Control and killing
There are many conflicts between wild birds and humans. Geese eat freshly germinated grain, starlings plunder fruit trees, cormorants catch fish, hawks occasionally capture a chicken or a carrier pigeon.
Therefore, some species such as wood pigeons (damage in vegetable cultivation), corvids (agriculture), cormorants (fishing) as well as various species of geese (agriculture), are regularly authorised to be shot. In the Mediterranean region, starlings can also be hunted because they supposedly cause damage to fruit cultivation. Corvids birds such as carrion crows or magpies are also believed to be decimating populations of rare animal species.
There is no doubt that these species may occasionally cause damage. Whether this justifies hunting is questionable. Very often, the damage is not detectable or it is minimal. Furthermore, culling does not always reduce populations and it is therefore pointless - and unethical. It seems that the alleged damage is often just an excuse to expand the list of species that can be hunted.

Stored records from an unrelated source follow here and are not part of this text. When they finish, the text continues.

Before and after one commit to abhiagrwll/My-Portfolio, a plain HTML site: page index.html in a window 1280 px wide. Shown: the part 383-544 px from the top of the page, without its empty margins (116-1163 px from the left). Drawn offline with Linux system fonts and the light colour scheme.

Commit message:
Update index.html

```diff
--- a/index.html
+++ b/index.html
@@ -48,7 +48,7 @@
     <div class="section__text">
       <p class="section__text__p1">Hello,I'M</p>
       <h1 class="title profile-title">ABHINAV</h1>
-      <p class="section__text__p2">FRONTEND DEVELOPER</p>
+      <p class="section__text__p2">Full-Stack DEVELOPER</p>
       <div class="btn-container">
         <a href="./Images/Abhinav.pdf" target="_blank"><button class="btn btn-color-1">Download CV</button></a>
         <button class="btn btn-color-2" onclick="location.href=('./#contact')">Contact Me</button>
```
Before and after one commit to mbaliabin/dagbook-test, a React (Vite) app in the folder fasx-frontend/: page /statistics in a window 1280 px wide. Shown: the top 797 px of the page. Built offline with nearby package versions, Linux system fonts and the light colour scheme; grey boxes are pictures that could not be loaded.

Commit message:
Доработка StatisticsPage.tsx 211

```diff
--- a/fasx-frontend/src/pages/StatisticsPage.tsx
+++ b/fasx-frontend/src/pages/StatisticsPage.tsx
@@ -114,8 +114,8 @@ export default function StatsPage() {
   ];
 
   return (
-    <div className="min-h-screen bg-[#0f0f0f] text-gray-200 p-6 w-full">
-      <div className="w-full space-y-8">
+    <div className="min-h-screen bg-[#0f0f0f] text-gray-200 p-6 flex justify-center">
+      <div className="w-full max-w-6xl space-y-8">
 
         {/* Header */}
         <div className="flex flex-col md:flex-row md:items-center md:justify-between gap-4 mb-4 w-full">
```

However, it is not uncommon that the target species are protected. These include herons due to damage in fishing or birds of prey. Goshawks, Peregrine Falcons, buzzards, have many groups of people for whom they are considered a thorn in the side: chicken farmers fear for their poultry, pigeon fanciers fear for carrier pigeons and small game hunters fear for their pheasant poults. Instead of either accepting the losses or protecting their livestock better, some use poison, traps or shotguns against the birds. Illegal bird of prey persecution is the biggest poaching problem in Central and Western Europe.